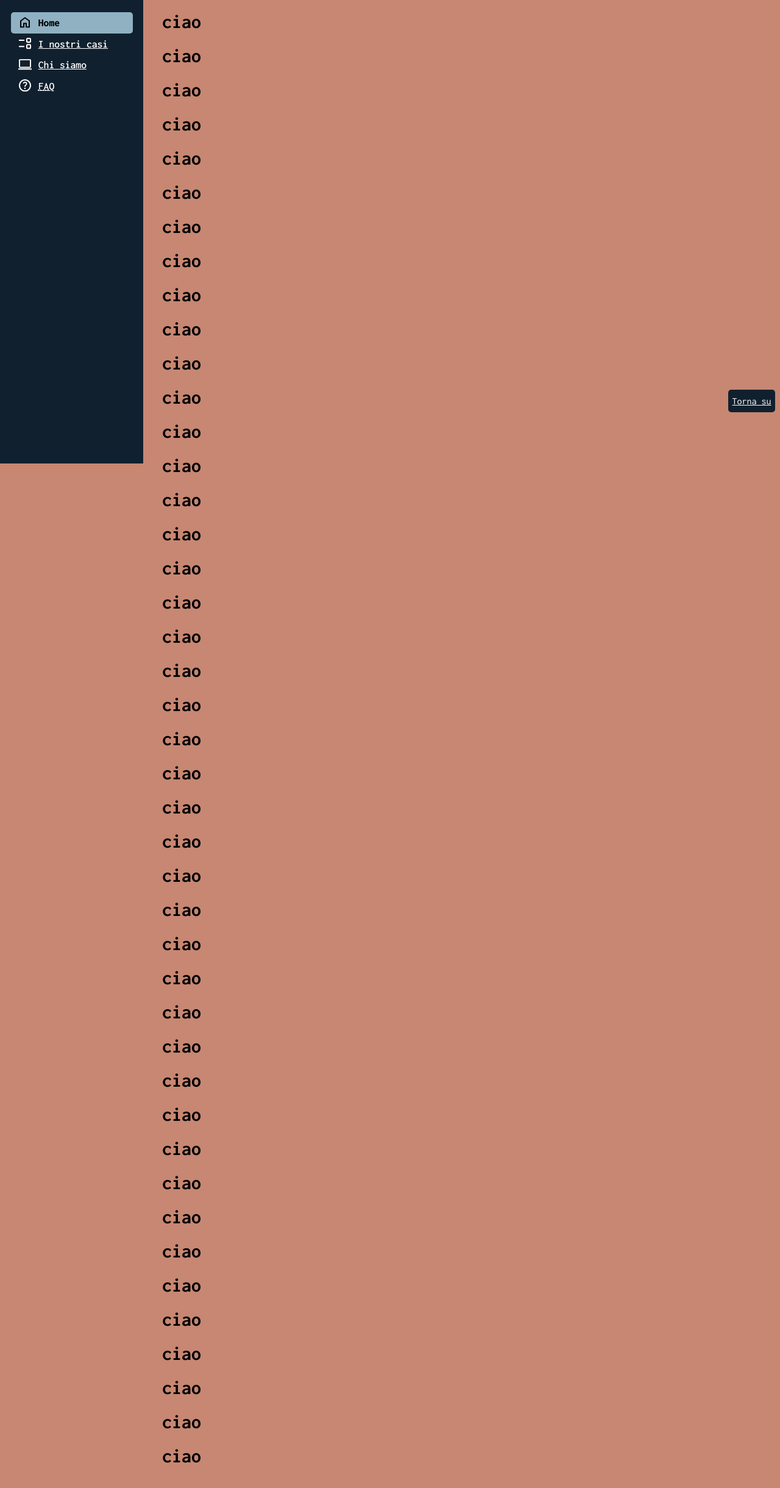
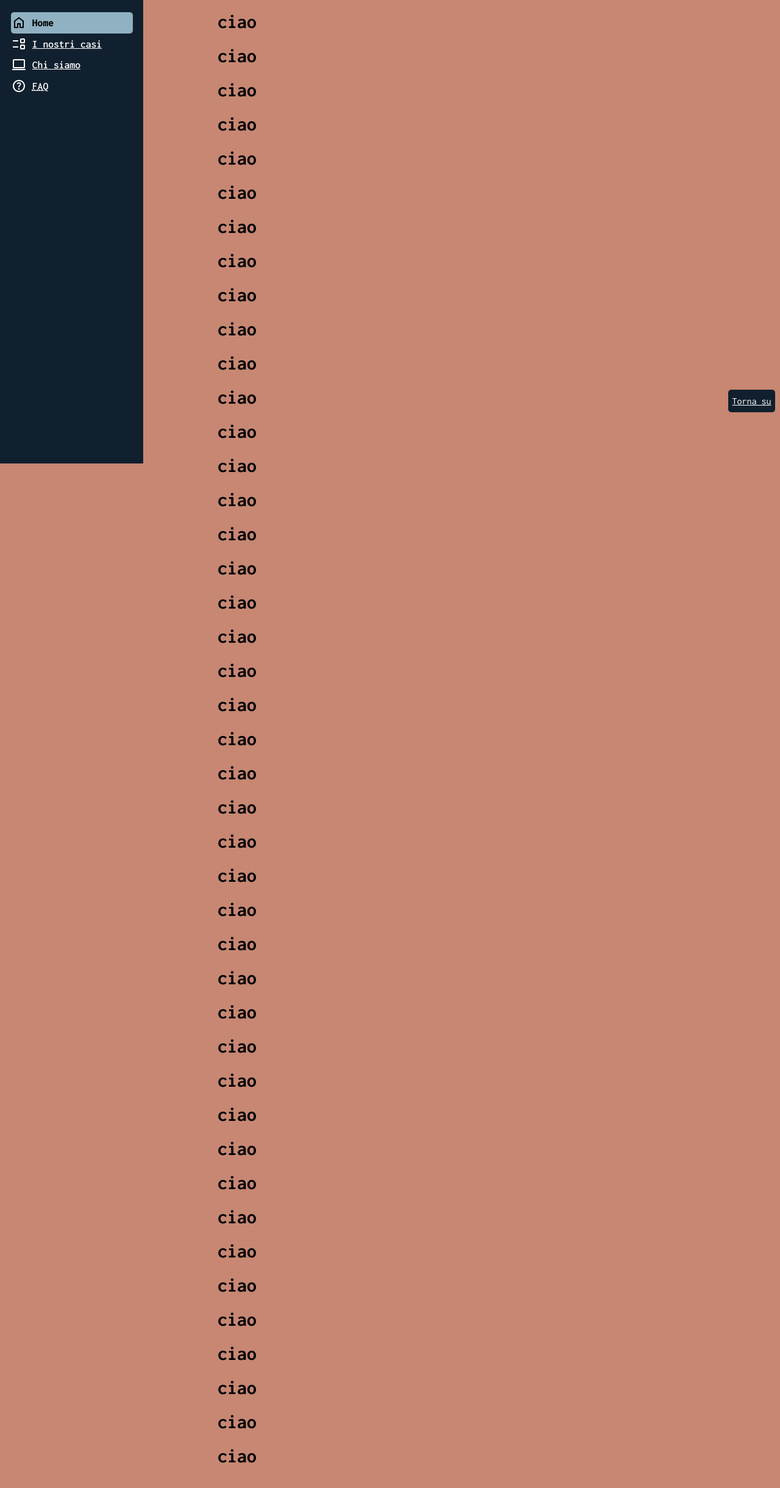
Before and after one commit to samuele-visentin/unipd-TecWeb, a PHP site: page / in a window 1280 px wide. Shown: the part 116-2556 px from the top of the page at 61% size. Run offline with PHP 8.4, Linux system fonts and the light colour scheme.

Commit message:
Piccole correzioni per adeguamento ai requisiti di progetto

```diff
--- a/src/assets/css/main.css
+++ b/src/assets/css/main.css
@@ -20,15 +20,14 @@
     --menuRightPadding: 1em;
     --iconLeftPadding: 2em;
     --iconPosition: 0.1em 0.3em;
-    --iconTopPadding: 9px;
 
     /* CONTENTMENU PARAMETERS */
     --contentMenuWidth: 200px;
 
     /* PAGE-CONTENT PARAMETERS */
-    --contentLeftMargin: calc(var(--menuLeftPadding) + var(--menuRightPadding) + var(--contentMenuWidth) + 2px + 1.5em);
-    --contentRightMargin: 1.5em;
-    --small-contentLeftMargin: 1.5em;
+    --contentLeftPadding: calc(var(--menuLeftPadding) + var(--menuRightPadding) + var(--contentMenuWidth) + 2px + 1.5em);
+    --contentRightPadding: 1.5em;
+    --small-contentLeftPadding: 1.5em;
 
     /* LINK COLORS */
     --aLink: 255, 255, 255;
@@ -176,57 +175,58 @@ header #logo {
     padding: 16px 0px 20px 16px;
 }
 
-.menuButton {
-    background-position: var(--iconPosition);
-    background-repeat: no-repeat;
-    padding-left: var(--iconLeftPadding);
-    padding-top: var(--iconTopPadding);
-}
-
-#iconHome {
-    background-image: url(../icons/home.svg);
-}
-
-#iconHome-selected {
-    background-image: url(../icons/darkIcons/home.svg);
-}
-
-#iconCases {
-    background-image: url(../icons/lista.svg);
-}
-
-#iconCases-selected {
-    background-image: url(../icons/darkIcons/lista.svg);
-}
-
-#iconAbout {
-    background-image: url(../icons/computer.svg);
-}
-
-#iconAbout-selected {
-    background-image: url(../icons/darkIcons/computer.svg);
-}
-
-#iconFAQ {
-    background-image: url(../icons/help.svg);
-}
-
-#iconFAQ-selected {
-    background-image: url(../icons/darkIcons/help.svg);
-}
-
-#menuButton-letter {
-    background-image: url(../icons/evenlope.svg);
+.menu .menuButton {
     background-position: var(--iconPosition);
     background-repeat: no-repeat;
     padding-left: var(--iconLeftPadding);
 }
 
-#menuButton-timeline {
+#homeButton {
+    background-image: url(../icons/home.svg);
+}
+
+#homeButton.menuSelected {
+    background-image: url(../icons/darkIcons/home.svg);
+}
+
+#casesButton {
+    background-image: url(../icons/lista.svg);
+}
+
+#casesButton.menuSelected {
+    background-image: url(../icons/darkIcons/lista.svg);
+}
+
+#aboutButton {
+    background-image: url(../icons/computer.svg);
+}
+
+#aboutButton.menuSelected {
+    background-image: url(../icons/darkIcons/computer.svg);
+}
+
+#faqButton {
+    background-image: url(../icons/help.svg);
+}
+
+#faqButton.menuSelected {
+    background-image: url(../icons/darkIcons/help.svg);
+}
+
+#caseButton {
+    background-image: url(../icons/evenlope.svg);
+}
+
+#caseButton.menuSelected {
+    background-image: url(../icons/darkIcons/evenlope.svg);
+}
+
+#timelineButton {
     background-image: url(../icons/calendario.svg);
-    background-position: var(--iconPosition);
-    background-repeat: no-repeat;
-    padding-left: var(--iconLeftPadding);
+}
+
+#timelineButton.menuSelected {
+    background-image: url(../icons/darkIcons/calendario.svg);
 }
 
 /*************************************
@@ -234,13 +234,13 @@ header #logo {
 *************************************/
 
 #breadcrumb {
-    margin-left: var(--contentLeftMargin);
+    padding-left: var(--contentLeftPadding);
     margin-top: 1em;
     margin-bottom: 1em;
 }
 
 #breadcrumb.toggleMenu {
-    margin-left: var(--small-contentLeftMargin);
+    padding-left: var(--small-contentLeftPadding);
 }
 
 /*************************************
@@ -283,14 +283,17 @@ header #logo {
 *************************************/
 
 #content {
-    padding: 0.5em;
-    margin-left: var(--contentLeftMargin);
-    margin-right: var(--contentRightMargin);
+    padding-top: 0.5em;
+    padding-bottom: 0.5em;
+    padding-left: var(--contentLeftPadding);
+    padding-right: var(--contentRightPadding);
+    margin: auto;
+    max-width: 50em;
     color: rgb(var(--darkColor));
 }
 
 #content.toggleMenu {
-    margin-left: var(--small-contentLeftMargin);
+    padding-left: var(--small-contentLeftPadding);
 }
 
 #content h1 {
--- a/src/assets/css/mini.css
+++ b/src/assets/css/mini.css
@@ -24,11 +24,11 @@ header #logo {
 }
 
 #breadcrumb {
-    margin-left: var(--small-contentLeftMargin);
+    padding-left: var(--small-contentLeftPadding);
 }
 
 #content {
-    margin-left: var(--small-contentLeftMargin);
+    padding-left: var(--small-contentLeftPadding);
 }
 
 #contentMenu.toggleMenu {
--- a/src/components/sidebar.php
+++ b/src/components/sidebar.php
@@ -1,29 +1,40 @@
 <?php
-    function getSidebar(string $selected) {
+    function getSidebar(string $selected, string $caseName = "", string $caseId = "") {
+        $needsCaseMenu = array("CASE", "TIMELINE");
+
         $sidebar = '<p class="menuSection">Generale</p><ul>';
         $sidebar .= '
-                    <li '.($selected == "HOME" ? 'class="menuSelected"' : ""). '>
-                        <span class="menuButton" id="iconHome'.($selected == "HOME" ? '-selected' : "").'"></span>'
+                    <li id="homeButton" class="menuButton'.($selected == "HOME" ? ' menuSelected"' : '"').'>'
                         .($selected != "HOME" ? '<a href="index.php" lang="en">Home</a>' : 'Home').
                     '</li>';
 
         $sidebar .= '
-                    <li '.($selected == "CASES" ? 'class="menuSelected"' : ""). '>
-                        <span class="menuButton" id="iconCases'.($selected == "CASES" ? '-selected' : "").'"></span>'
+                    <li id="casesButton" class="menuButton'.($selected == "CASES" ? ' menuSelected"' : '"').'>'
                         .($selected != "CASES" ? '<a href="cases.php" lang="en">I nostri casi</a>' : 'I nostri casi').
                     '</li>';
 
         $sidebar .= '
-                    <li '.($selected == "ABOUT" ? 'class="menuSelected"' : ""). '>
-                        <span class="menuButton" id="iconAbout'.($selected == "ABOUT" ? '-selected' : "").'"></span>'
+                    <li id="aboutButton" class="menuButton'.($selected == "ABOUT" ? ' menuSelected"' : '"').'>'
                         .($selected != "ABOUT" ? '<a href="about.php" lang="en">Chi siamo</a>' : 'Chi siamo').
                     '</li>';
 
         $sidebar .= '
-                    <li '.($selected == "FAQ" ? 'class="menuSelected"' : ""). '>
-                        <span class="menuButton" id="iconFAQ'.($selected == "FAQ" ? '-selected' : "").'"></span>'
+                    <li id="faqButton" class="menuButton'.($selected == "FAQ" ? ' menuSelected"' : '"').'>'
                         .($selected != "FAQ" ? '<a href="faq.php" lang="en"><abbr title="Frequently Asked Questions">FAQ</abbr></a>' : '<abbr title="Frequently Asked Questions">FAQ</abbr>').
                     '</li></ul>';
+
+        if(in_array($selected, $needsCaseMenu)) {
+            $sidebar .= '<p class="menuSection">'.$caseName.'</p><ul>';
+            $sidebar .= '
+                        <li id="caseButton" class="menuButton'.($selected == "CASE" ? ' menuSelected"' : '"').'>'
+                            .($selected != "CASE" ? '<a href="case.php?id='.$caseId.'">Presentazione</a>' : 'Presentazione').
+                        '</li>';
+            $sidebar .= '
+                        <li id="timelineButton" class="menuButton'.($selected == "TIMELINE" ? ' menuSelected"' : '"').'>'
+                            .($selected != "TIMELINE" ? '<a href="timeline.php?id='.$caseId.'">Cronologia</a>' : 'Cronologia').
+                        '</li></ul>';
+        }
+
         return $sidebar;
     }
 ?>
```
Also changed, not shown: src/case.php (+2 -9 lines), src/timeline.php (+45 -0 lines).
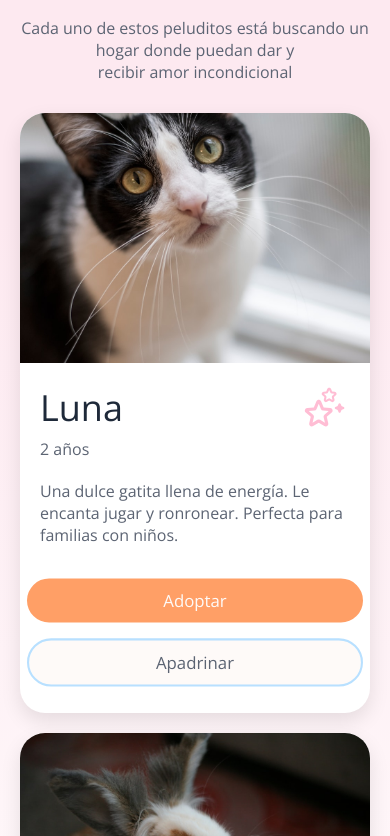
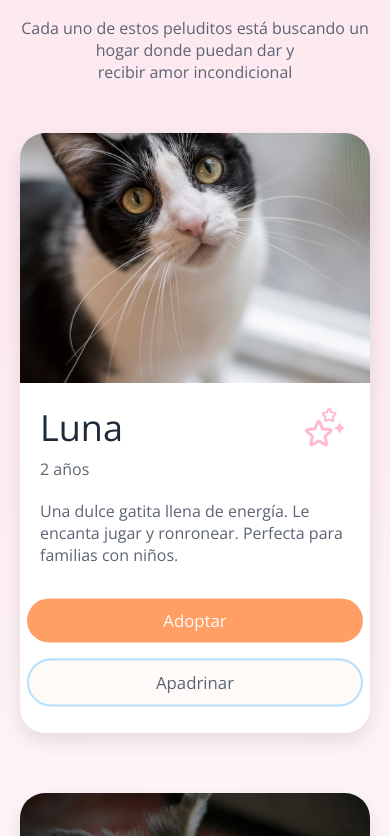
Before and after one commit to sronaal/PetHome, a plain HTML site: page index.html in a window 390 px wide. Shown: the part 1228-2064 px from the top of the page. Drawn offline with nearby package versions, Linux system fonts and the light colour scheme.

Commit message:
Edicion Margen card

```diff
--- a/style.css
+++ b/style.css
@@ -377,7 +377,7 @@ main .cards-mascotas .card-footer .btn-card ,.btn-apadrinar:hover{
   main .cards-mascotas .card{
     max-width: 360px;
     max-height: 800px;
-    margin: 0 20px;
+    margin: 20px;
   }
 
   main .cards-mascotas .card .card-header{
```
^^^^^^^^
▶ **Directions**
The answer must consist of every line from the entries that holds the string "offline".

▶ **The answer**
Before and after one commit to samuele-visentin/unipd-TecWeb, a PHP site: page / in a window 1280 px wide. Shown: the part 116-2556 px from the top of the page at 61% size. Run offline with PHP 8.4, Linux system fonts and the light colour scheme.
Before and after one commit to sronaal/PetHome, a plain HTML site: page index.html in a window 390 px wide. Shown: the part 1228-2064 px from the top of the page. Drawn offline with nearby package versions, Linux system fonts and the light colour scheme.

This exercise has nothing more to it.